Do not make the Bear angry.
Angry Bears are relentless in their pursuit, and when they catch you, you’re history. They will maul you and beat you until you submit and then keep mauling and beating you…
The New York Rangers angered the Bruins and even managed to get the upper hand, but after the Bruins caught up with the speedy Rangers, they mauled them and beat them mercilessly on their way to a 3-1 Eastern Conference semifinals clinching victory.
The Boston Bruins were collectively so angry after essentially handing Game 4 of the Eastern Conference semifinal series to the New York Rangers Thursday night that they reportedly had the most spirited practice of their season on Friday…
…and the Rangers used that to their advantage on Saturday afternoon, poking and prodding and generally getting under the skin of the Bruins – anything to induce the Bruins into retaliating, drawing penalties and causing Bruins to lose focus.
And it worked, at least initially as New York took an early 1-0 lead on a power play goal by Dan Girardi with David Krejci in the sin bin for cross checking – he and Shawn Thornton, who was in for fighting and unsportmanlike conduct, watching helplessly as Rangers’ coach John Tortorella’s evil scheme came together.
In essence, the Rangers players finally starting taking on the grating personality of their abruptly animated coach – a man with the personality of a schoolyard bully – and his playground tactics had the Bruins so frustrated that New York had free reign of the ice the entire first period, the Bruins lucky to go into the first intermission down by only one goal….
…which turned out to be unfortunate for the Rangers as Torey Krug absolutely used Rangers’ goalie Henrik Lundqvist on a power play early in the second period, winding up and firing a now patented “Krug Missile” past a stunned Lundqvist, who was simply overpowered by sheer velocity.
The Krug goal, his fourth in five playoff games, seemed to raise the Bruins’ intensity level – the forecheck relentless to keep the puck in the attacking zone for extended periods of the second frame, and when the Rangers did manage to clear the zone, the Bruins’ defense attacked the Rangers’ blue line, standing up the point man, poking the puck away and starting a break the other way…

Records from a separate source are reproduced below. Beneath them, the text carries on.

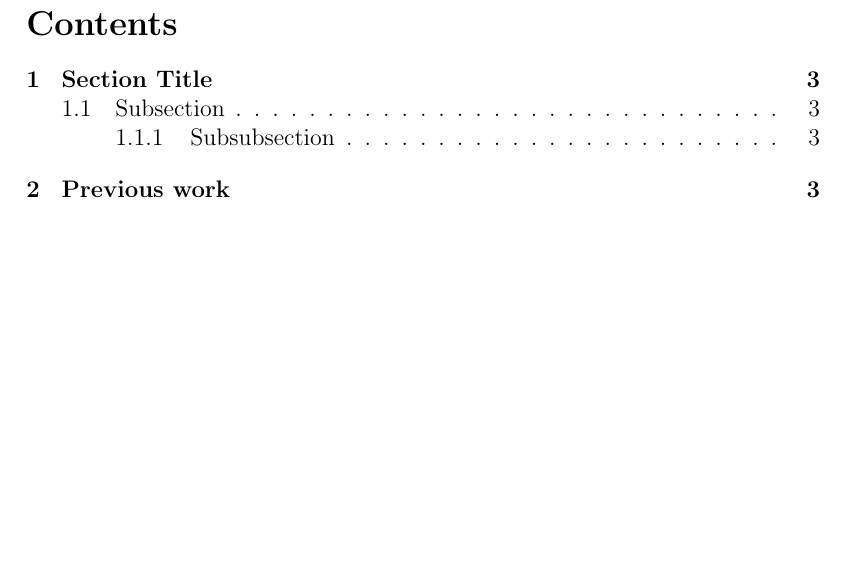
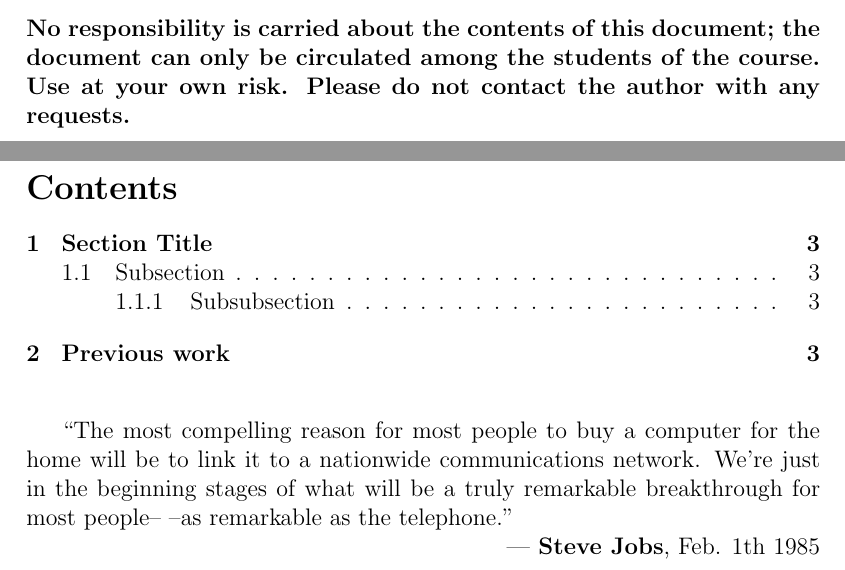
Before and after one commit to Jacopx/recap_polito, a LaTeX document (R_templ.tex): part of page 2 of 3 before the commit and two parts of pages 1 and 2 of 3 after it, the two joined at a grey line, cut at the place of the change, the shorter picture padded with empty space. Compiled offline with pdfLaTeX.

Commit message:
Adding responsibility message and quote.

```diff
--- a/R_templ.tex
+++ b/R_templ.tex
@@ -1,5 +1,5 @@
 
-\title{Recap .....}
+\title{Recap ..... (....)}
 \author{Name Surname\\
         .... Engenieer\\
         Politecnico di Torino}
@@ -21,8 +21,15 @@
 \end{figure}
 
 \maketitle
+\bigskip
+\bigskip
+\noindent \textbf{No responsibility is carried about the contents of this document; the document can only be circulated among the students of the course. Use at your own risk. Please do not contact the author with any requests.}
 \newpage
 \tableofcontents
+\bigskip
+\bigskip
+``The most compelling reason for most people to buy a computer for the home will be to link it to a nationwide communications network. We’re just in the beginning stages of what will be a truly remarkable breakthrough for most people– –as remarkable as the telephone.''\\
+\rightline{{\rm --- \textbf{Steve Jobs}, Feb. 1th 1985}}
 \newpage
 
 \section{Section Title}\label{section1}
```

…which led to the Bruins second goal of the game, Gregory Campbell and that excellent energy line working the neutral zone to force a turnover, Daniel Paille trying to feed a streaking Thornton who was mugged out of the slot by two defensemen – but Campbell was trailing the play and with Thornton double teamed it left Campbell wide open at point blank range and he buried the puck in the net for what turned out to be the winning goal.
“We had a game plan to get in front of him and get pucks at him,” Campbell said after the win, “and we were able to get a few past him.”
Lundqvist made 29 saves, many twisting and off balance as the Bruins peppered him after they survived the initial Rangers’ surge, but it was Boston’s netminder Tuukka Rask that came up with the clutch saves, particularly on Ryan Callahan, who had timed a break from the defensive zone in anticipation of a turnover and took a pass, sprinting toward Rask and firing from point blank…
…but Rask stoned him with his blocker and preserved a tenuous 2-1 lead with eight and a half minutes left in regulation – by far the clutch save of his 28 as Boston advances to the Eastern Conference finals to face the top seeded Pittsburgh Penguins.
The Rangers pulled Lundqvist with just over a minute left in regulation for the extra skater, but that too backfired as a falling Campbell managed to get a stick on the puck at the top of the right circle and slid it into the open net for the final tally, sending the faithful at TD Garden into full frothing at the mouth frenzy.
“They’re deeper than we are and we tried to counter that fourth line” Tortorella lamented in the post game presser “but in the end they were just too deep. That’s a very good team, very well coached. They have an excellent chance against Pittsburgh.”
Good enough to beat the Penguins, are they? We’re about to find out.